• [DIRECTIONS]:
Copy out each line of the data below in which "next" appears.

** Opening SUPPLIED DATA block **

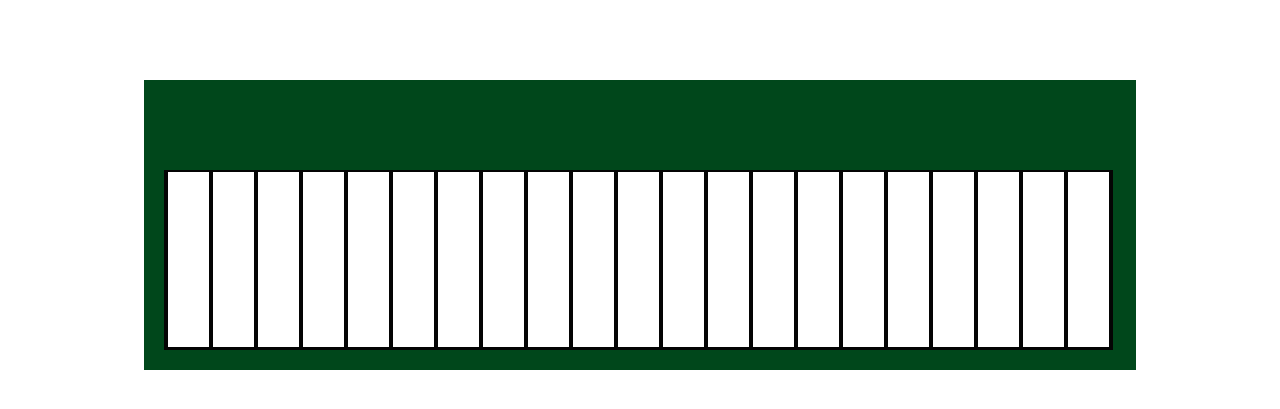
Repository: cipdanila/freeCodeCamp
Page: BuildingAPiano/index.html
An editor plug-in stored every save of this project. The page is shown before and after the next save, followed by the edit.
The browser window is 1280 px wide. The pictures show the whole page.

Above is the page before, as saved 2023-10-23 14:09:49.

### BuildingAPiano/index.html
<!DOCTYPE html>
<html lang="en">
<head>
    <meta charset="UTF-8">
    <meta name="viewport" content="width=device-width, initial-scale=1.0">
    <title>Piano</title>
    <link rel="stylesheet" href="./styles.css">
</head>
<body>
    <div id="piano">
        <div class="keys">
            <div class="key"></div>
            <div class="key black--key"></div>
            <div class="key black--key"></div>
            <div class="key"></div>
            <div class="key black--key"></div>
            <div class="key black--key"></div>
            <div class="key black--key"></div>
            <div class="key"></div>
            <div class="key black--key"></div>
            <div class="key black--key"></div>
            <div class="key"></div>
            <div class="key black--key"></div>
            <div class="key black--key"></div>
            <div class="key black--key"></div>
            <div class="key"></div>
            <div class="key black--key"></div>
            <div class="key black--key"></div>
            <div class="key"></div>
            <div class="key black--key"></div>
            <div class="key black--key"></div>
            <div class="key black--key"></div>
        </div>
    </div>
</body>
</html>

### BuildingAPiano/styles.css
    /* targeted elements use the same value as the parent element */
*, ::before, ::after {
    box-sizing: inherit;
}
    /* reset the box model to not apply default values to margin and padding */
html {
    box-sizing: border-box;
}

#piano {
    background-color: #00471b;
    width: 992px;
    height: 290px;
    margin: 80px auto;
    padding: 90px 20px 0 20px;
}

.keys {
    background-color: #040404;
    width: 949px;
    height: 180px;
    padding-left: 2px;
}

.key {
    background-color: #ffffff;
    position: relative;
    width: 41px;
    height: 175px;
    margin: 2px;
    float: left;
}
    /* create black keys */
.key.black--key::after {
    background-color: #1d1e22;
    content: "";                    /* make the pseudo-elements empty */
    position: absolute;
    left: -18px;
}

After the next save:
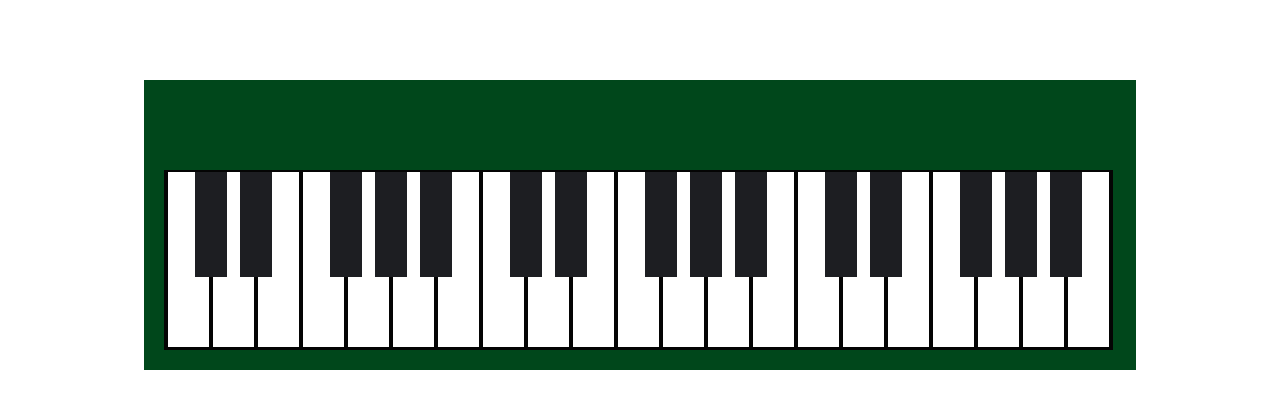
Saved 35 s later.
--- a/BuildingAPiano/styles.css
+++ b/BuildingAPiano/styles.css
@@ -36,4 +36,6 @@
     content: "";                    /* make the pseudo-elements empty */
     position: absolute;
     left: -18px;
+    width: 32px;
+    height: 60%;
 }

** Closing SUPPLIED DATA block **

• [OUTPUT FOR THIS TASK]:
An editor plug-in stored every save of this project. The page is shown before and after the next save, followed by the edit.
After the next save:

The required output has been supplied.